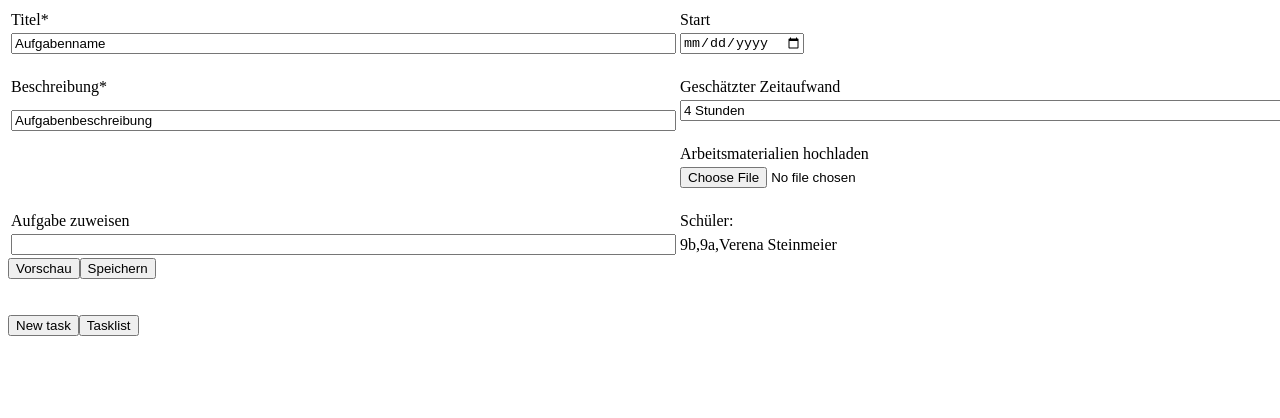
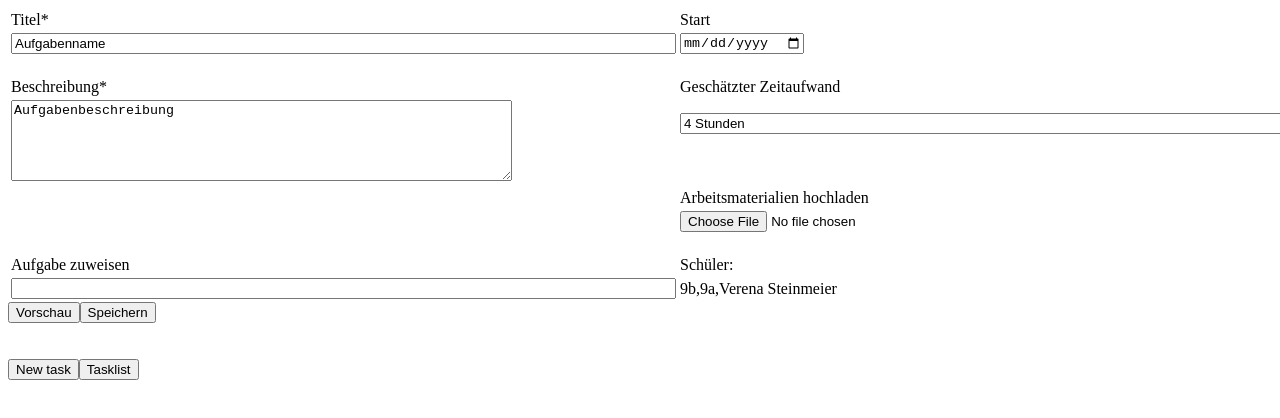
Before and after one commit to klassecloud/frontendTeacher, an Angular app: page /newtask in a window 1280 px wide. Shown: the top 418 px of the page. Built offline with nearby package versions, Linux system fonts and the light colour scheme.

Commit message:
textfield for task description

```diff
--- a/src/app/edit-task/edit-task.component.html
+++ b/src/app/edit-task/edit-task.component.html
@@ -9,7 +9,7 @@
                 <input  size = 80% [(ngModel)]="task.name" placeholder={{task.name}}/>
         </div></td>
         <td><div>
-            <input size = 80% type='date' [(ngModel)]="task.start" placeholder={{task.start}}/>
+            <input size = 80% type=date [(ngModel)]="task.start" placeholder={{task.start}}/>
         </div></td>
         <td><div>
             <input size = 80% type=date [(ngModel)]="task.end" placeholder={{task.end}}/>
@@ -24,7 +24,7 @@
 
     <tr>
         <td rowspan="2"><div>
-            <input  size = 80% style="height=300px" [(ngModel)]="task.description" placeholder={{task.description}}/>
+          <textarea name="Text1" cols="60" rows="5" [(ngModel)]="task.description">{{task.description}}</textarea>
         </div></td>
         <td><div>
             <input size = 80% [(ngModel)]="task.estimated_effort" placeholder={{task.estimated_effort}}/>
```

::::::::::

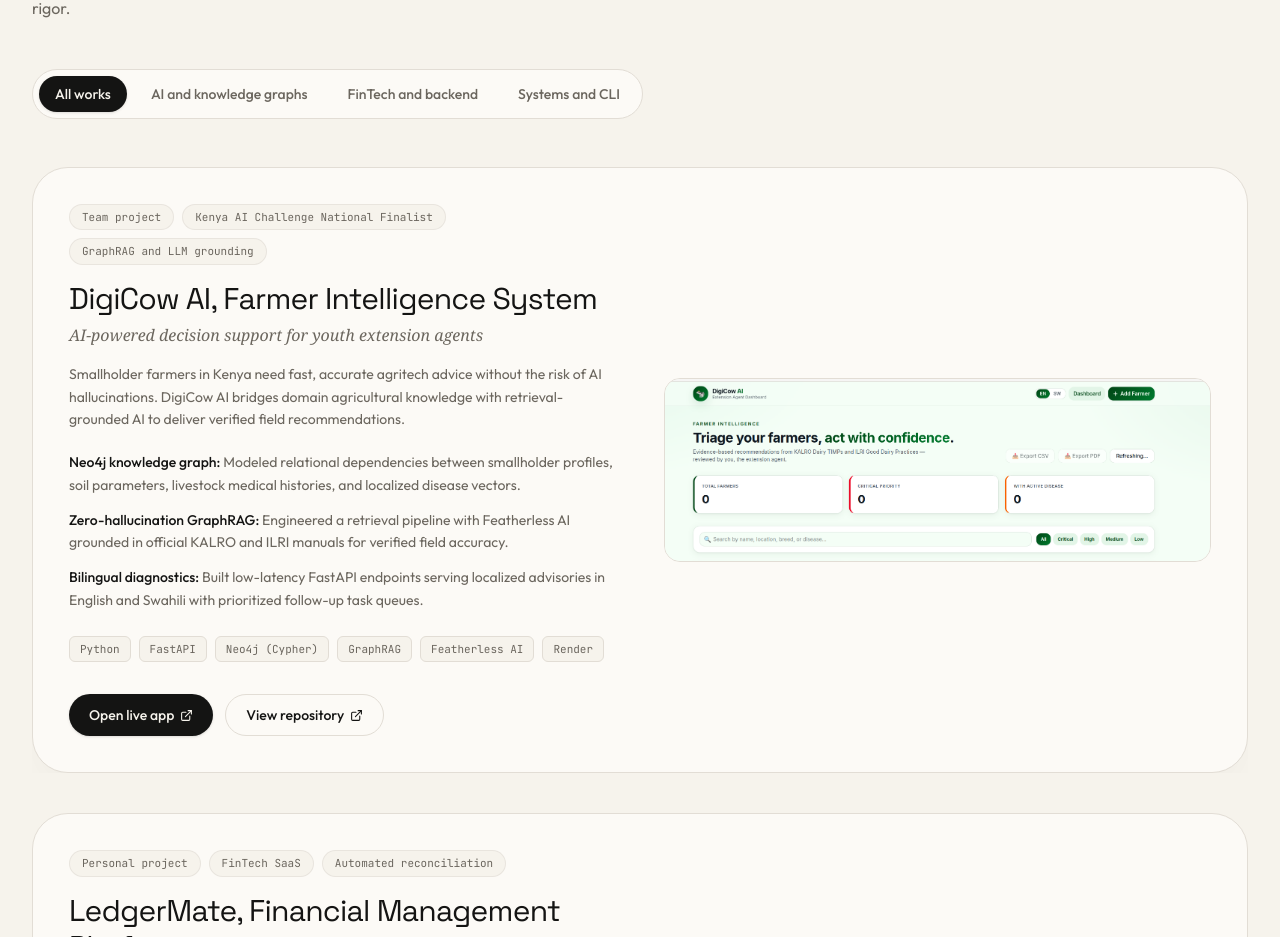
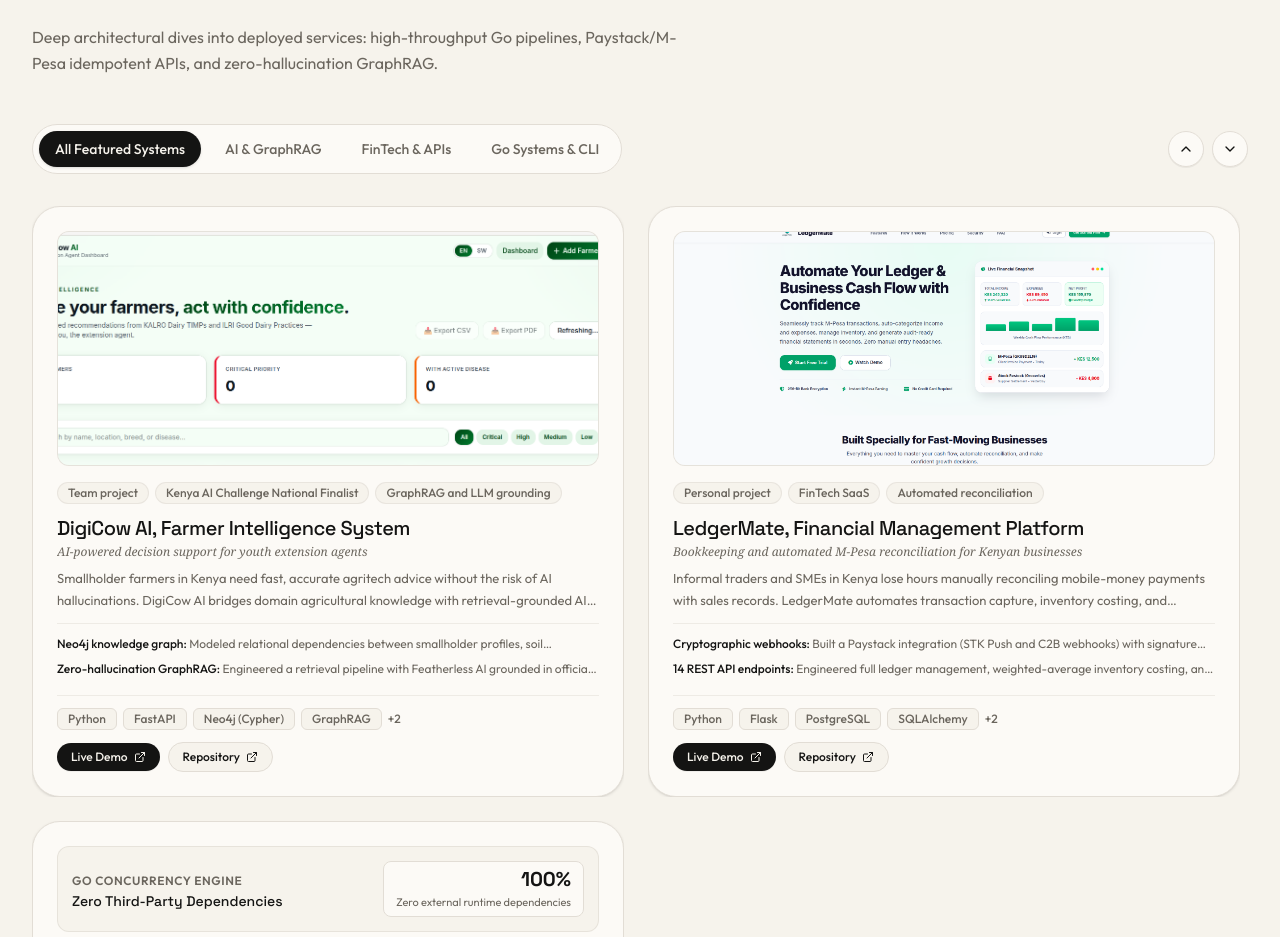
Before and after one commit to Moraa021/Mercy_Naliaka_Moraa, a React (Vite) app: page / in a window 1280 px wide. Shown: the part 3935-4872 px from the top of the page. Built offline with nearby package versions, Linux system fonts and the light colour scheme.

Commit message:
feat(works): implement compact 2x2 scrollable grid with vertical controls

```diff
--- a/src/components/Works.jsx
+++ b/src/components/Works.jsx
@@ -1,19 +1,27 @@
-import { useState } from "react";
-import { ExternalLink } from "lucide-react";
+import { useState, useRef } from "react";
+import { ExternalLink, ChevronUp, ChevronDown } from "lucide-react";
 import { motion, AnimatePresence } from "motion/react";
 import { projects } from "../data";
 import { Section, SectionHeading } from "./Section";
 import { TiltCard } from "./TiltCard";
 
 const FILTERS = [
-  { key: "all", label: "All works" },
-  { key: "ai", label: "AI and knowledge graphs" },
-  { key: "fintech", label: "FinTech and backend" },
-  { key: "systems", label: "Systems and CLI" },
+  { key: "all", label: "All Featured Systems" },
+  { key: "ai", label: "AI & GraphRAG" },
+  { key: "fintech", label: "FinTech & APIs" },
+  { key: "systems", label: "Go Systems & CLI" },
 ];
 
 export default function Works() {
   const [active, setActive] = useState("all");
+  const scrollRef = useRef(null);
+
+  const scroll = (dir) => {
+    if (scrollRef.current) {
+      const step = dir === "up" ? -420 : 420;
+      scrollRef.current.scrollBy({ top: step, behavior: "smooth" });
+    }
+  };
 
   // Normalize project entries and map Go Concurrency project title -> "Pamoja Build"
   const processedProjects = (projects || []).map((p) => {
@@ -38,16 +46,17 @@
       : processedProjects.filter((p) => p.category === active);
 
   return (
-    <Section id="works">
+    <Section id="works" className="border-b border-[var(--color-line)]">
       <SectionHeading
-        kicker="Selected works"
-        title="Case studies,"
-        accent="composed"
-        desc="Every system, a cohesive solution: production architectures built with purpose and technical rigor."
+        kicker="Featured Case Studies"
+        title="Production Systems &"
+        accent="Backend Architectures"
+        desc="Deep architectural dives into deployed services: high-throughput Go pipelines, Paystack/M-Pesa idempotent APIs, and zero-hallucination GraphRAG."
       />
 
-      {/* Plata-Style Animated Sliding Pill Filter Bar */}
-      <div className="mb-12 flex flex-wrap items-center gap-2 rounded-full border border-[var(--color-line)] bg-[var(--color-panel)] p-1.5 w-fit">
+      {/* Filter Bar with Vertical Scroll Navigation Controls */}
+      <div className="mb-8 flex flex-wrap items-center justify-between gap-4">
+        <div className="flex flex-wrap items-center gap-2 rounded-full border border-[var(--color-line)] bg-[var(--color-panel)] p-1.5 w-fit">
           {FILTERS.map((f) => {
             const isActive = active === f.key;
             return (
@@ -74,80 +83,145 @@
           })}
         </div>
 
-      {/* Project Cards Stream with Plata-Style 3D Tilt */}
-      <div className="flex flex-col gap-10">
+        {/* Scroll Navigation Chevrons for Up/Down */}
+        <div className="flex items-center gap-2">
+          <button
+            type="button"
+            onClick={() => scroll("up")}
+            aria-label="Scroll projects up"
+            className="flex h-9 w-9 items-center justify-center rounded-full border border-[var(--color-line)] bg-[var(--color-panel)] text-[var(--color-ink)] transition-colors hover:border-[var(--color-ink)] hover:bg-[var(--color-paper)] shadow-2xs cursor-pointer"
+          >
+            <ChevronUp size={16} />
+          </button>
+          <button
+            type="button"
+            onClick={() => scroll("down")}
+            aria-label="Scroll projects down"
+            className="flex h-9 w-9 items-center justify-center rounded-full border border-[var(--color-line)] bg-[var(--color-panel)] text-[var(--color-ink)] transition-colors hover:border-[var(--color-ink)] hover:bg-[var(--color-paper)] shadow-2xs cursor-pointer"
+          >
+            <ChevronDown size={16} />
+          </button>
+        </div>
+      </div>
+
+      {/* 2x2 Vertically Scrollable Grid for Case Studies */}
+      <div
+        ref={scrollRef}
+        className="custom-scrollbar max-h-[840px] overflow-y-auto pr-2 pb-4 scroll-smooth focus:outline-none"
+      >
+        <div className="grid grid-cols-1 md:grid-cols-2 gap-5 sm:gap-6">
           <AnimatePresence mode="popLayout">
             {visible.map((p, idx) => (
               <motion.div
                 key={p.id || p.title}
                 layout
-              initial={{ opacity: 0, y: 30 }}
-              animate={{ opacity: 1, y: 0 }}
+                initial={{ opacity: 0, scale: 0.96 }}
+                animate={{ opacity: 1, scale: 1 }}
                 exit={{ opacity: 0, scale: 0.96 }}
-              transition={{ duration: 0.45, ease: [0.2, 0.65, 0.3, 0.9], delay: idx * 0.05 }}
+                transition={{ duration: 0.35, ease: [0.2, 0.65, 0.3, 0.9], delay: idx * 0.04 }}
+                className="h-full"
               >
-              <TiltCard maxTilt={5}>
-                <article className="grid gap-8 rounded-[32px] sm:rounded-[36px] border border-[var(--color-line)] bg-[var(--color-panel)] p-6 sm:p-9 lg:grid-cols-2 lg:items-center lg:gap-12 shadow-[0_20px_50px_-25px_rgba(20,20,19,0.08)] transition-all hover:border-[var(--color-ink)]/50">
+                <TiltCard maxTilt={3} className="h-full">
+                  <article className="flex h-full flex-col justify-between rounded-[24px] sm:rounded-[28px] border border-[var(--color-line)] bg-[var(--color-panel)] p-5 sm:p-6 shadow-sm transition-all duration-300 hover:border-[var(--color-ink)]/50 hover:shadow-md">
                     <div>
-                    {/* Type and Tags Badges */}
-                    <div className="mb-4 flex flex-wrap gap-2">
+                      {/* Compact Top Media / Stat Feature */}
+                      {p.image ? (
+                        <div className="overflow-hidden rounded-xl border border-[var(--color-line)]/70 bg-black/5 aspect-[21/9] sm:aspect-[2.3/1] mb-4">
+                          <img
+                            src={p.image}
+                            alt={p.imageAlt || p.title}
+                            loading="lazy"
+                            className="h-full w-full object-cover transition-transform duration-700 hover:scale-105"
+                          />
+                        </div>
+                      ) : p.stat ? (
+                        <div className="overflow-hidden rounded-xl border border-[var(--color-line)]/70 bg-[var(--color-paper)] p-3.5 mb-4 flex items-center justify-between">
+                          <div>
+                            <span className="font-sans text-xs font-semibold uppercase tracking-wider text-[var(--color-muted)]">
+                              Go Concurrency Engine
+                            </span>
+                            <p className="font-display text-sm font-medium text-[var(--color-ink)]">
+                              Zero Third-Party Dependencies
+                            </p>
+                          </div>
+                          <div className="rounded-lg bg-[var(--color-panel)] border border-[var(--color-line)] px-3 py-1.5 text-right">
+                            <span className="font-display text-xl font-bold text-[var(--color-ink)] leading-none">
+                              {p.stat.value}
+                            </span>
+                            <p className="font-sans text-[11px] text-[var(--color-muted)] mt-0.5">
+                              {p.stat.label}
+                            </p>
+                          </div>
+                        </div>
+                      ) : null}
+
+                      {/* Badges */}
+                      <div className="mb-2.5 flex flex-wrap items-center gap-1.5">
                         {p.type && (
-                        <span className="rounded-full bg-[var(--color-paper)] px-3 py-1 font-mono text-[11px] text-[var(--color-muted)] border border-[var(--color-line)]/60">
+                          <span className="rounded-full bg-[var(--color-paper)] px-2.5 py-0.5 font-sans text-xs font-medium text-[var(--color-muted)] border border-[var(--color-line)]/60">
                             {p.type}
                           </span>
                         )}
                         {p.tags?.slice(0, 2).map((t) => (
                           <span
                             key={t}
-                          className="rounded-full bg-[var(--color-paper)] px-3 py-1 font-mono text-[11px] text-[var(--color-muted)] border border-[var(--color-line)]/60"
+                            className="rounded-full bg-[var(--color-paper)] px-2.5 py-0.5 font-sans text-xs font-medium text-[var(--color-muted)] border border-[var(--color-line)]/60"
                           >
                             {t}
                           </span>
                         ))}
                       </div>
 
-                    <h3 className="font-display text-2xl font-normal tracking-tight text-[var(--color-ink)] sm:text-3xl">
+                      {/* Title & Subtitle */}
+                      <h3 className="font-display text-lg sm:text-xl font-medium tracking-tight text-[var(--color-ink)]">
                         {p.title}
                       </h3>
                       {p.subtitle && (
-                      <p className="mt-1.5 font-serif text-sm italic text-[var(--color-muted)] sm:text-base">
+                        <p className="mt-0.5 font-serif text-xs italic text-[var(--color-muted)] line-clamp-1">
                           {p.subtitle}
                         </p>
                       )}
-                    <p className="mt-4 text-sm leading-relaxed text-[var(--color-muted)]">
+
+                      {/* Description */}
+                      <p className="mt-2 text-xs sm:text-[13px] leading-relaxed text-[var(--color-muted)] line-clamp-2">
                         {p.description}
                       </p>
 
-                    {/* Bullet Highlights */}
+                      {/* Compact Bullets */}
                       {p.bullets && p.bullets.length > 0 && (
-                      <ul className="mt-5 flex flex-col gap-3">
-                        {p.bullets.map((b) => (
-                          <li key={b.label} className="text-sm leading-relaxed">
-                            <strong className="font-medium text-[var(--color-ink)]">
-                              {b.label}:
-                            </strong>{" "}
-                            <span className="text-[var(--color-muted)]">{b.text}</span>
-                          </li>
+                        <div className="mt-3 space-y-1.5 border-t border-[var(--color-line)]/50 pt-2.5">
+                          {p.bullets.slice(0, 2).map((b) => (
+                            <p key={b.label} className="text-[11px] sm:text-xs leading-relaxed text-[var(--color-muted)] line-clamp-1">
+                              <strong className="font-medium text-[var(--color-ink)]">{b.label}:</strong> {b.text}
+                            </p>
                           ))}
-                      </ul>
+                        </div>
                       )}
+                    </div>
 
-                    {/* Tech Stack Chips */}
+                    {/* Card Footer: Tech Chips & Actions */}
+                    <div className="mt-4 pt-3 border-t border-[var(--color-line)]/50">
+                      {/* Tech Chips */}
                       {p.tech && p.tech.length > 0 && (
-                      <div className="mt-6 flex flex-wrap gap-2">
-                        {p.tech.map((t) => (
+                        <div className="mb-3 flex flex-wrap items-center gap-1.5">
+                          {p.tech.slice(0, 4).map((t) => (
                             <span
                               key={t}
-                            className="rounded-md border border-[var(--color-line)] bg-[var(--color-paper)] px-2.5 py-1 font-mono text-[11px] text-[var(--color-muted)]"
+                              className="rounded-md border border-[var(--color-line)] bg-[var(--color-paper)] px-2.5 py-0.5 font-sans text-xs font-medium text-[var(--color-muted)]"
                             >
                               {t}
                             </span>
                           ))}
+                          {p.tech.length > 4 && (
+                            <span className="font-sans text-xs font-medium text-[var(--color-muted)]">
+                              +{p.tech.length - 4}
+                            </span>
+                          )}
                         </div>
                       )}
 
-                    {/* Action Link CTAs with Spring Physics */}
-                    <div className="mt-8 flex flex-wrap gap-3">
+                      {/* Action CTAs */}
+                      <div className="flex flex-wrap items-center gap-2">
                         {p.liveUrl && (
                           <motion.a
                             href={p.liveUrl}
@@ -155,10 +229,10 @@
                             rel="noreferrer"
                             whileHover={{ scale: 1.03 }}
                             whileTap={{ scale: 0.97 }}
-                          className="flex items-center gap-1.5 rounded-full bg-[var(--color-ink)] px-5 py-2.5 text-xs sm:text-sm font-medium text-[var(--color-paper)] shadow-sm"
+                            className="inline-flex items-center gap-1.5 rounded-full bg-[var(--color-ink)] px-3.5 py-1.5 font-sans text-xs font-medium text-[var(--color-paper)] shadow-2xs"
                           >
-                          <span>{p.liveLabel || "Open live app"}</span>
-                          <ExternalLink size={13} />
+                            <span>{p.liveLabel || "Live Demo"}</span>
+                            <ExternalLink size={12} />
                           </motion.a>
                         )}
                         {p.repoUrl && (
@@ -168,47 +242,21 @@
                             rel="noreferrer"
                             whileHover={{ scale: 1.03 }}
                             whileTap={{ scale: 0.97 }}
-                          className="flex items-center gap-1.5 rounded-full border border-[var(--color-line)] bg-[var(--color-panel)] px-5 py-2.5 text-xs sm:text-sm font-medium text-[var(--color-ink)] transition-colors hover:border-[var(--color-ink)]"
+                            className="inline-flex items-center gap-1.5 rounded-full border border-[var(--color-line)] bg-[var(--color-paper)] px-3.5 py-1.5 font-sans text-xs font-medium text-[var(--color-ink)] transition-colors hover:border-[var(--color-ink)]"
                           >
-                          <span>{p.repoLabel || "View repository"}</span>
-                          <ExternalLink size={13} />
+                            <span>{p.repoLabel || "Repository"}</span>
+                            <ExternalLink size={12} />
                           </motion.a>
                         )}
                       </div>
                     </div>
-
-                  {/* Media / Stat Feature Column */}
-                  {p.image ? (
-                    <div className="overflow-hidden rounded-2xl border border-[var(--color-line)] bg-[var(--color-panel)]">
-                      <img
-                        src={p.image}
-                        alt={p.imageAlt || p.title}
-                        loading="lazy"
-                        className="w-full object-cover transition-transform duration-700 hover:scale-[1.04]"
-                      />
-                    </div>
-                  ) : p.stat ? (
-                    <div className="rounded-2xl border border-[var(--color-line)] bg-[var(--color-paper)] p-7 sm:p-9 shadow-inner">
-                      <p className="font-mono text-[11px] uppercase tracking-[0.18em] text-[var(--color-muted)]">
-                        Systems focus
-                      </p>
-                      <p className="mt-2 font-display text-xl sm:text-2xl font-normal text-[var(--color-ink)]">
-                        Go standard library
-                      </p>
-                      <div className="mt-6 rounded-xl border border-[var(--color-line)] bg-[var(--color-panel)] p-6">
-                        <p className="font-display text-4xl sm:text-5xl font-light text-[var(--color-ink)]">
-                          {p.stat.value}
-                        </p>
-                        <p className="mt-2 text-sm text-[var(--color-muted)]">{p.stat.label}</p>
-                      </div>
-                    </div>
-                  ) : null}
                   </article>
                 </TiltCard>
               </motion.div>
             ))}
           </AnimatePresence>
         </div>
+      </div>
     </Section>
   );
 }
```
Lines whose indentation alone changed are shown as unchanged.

::::::::::

Task statement: Provide the count of lines in the data above that include the word "const", with no added text.

Your solution: 7